* Problem description: Set down each line of the data exactly, but not the pictures.

*** Provided information ***

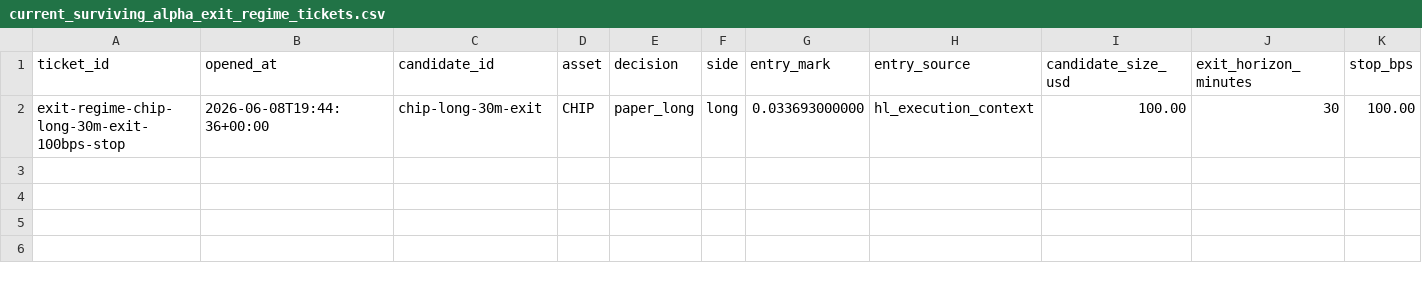
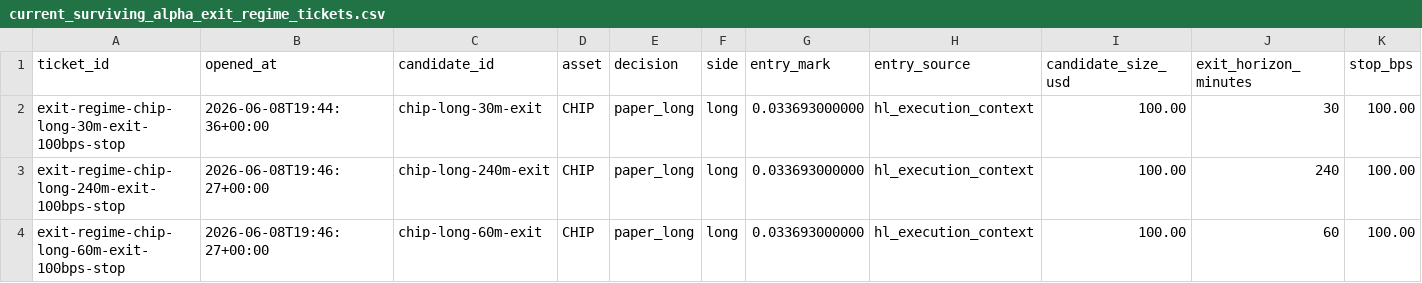
Before and after one commit to tomato414941/alpha-os, a CSV file: strategies/current_surviving_alpha_exit_regime_tickets.csv, drawn as a sheet; only a part is shown; rows hold the shown columns only; the diff names each change by its address in the sheet, - before the commit and + after, or states it on an @@ line.

Commit message:
strategy: widen chip exit regime tickets

```diff
--- a/strategies/current_surviving_alpha_exit_regime_tickets.csv
+++ b/strategies/current_surviving_alpha_exit_regime_tickets.csv
+row 3: exit-regime-chip-long-240m-exit-100bps-stop | 2026-06-08T19:46:27+00:00 | chip-long-240m-exit | CHIP | paper_long | long | 0.033693000000 | hl_execution_context | 100.00 | 240 | 100.00
+row 4: exit-regime-chip-long-60m-exit-100bps-stop | 2026-06-08T19:46:27+00:00 | chip-long-60m-exit | CHIP | paper_long | long | 0.033693000000 | hl_execution_context | 100.00 | 60 | 100.00
```
Also changed, not shown: strategies/current_surviving_alpha_exit_regime_outcomes.csv, 5 other files.
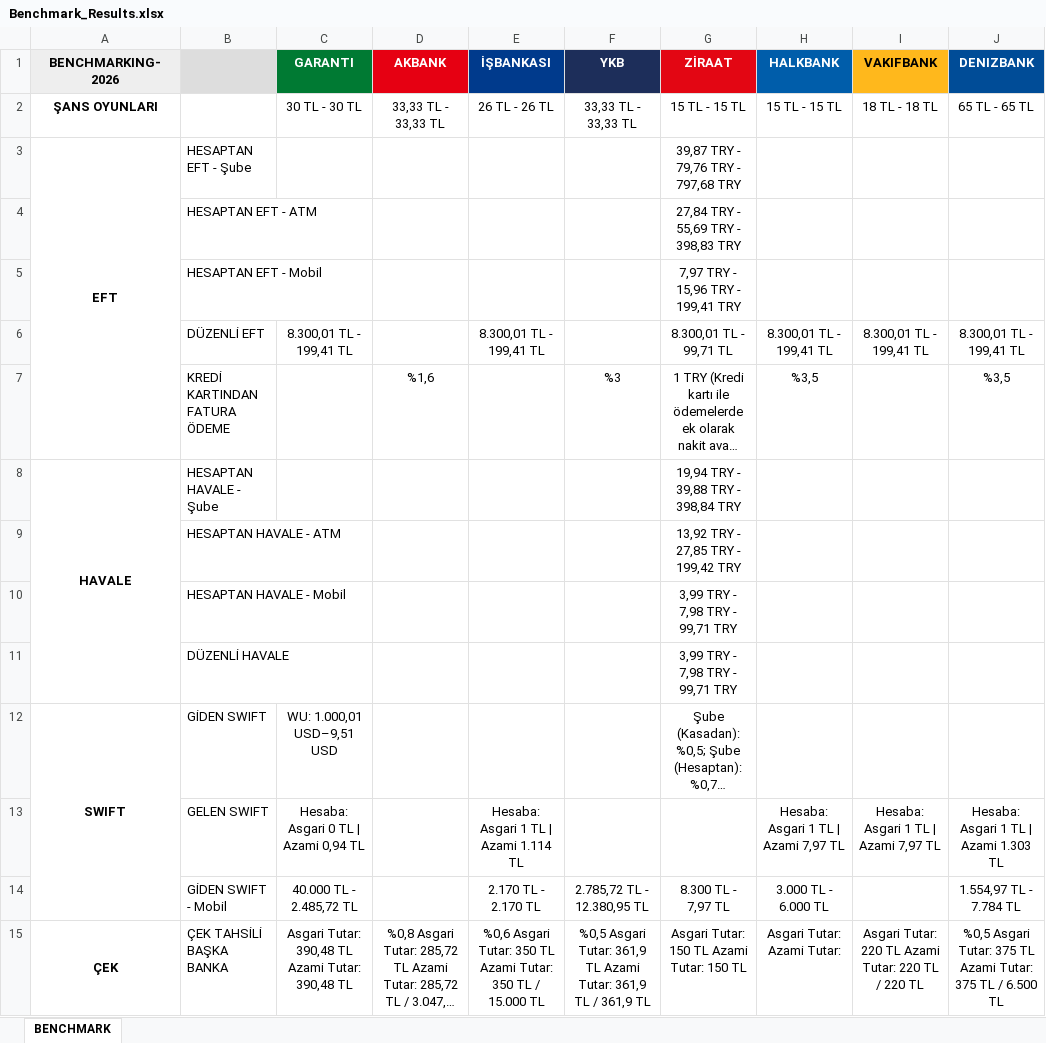
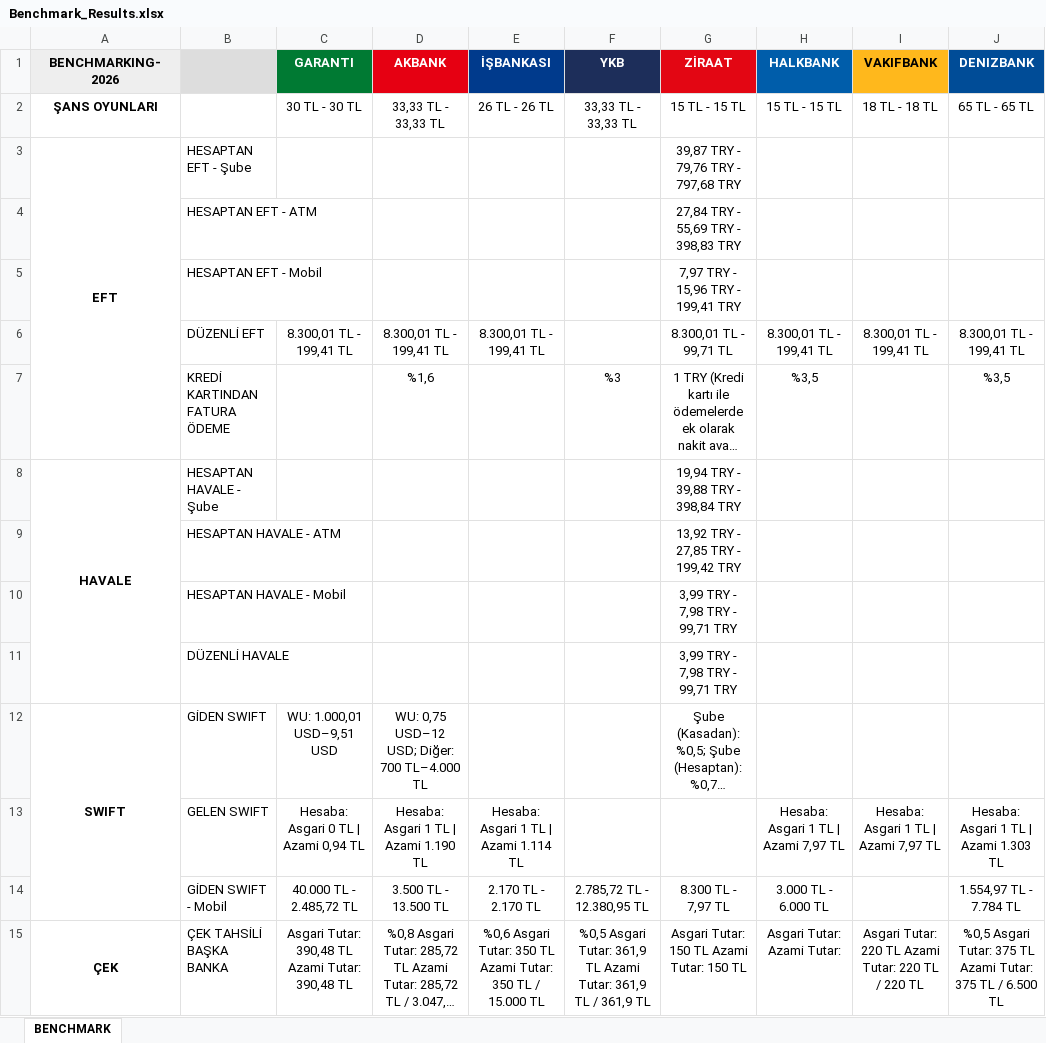
Before and after one commit to omerberkecelik/bankscrape, an Excel workbook: docs/Benchmark_Results.xlsx, sheet BENCHMARK, drawn as a sheet; only a part is shown; long unchanged cells end in …; values as stored, in another font and other column widths than the file's, no borders; the diff names each change by its address in the sheet, - before the commit and + after, or states it on an @@ line.

```diff
--- a/docs/Benchmark_Results.xlsx (sheet BENCHMARK)
+++ b/docs/Benchmark_Results.xlsx (sheet BENCHMARK)
-D6 (AKBANK): (empty)
+D6 (AKBANK): 8.300,01 TL - 199,41 TL
-D12 (AKBANK): (empty)
+D12 (AKBANK): WU: 0,75 USD–12 USD; Diğer: 700 TL–4.000 TL
-D13 (AKBANK): (empty)
+D13 (AKBANK): Hesaba: Asgari 1 TL | Azami 1.190 TL
-D14 (AKBANK): (empty)
+D14 (AKBANK): 3.500 TL - 13.500 TL
```
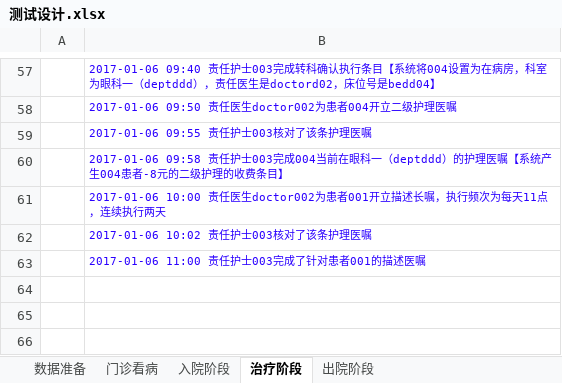
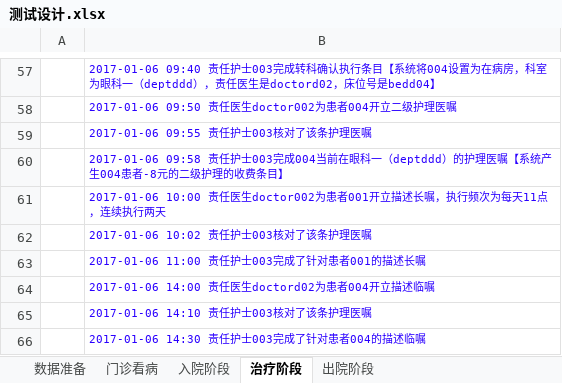
Before and after one commit to lixiangqi-github/hospital, an Excel workbook: doc/测试设计.xlsx, sheet 治疗阶段, drawn as a sheet; only a part is shown, gaps mark what is left out; values as stored, in another font and other column widths than the file's, no borders; the diff names each change by its address in the sheet, - before the commit and + after, or states it on an @@ line.

```diff
--- a/doc/测试设计.xlsx (sheet 治疗阶段)
+++ b/doc/测试设计.xlsx (sheet 治疗阶段)
-B63: 2017-01-06 11:00 责任护士003完成了针对患者001的描述医嘱
+B63: 2017-01-06 11:00 责任护士003完成了针对患者001的描述长嘱
+row 64:  | 2017-01-06 14:00 责任医生doctord02为患者004开立描述临嘱
+row 65:  | 2017-01-06 14:10 责任护士003核对了该条护理医嘱
+row 66:  | 2017-01-06 14:30 责任护士003完成了针对患者004的描述临嘱
```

*** End of Provided information ***

* Expected answer:
Before and after one commit to tomato414941/alpha-os, a CSV file: strategies/current_surviving_alpha_exit_regime_tickets.csv, drawn as a sheet; only a part is shown; rows hold the shown columns only; the diff names each change by its address in the sheet, - before the commit and + after, or states it on an @@ line.

Commit message:
strategy: widen chip exit regime tickets

```diff
--- a/strategies/current_surviving_alpha_exit_regime_tickets.csv
+++ b/strategies/current_surviving_alpha_exit_regime_tickets.csv
+row 3: exit-regime-chip-long-240m-exit-100bps-stop | 2026-06-08T19:46:27+00:00 | chip-long-240m-exit | CHIP | paper_long | long | 0.033693000000 | hl_execution_context | 100.00 | 240 | 100.00
+row 4: exit-regime-chip-long-60m-exit-100bps-stop | 2026-06-08T19:46:27+00:00 | chip-long-60m-exit | CHIP | paper_long | long | 0.033693000000 | hl_execution_context | 100.00 | 60 | 100.00
```
Also changed, not shown: strategies/current_surviving_alpha_exit_regime_outcomes.csv, 5 other files.
Before and after one commit to omerberkecelik/bankscrape, an Excel workbook: docs/Benchmark_Results.xlsx, sheet BENCHMARK, drawn as a sheet; only a part is shown; long unchanged cells end in …; values as stored, in another font and other column widths than the file's, no borders; the diff names each change by its address in the sheet, - before the commit and + after, or states it on an @@ line.

```diff
--- a/docs/Benchmark_Results.xlsx (sheet BENCHMARK)
+++ b/docs/Benchmark_Results.xlsx (sheet BENCHMARK)
-D6 (AKBANK): (empty)
+D6 (AKBANK): 8.300,01 TL - 199,41 TL
-D12 (AKBANK): (empty)
+D12 (AKBANK): WU: 0,75 USD–12 USD; Diğer: 700 TL–4.000 TL
-D13 (AKBANK): (empty)
+D13 (AKBANK): Hesaba: Asgari 1 TL | Azami 1.190 TL
-D14 (AKBANK): (empty)
+D14 (AKBANK): 3.500 TL - 13.500 TL
```
Before and after one commit to lixiangqi-github/hospital, an Excel workbook: doc/测试设计.xlsx, sheet 治疗阶段, drawn as a sheet; only a part is shown, gaps mark what is left out; values as stored, in another font and other column widths than the file's, no borders; the diff names each change by its address in the sheet, - before the commit and + after, or states it on an @@ line.

```diff
--- a/doc/测试设计.xlsx (sheet 治疗阶段)
+++ b/doc/测试设计.xlsx (sheet 治疗阶段)
-B63: 2017-01-06 11:00 责任护士003完成了针对患者001的描述医嘱
+B63: 2017-01-06 11:00 责任护士003完成了针对患者001的描述长嘱
+row 64:  | 2017-01-06 14:00 责任医生doctord02为患者004开立描述临嘱
+row 65:  | 2017-01-06 14:10 责任护士003核对了该条护理医嘱
+row 66:  | 2017-01-06 14:30 责任护士003完成了针对患者004的描述临嘱
```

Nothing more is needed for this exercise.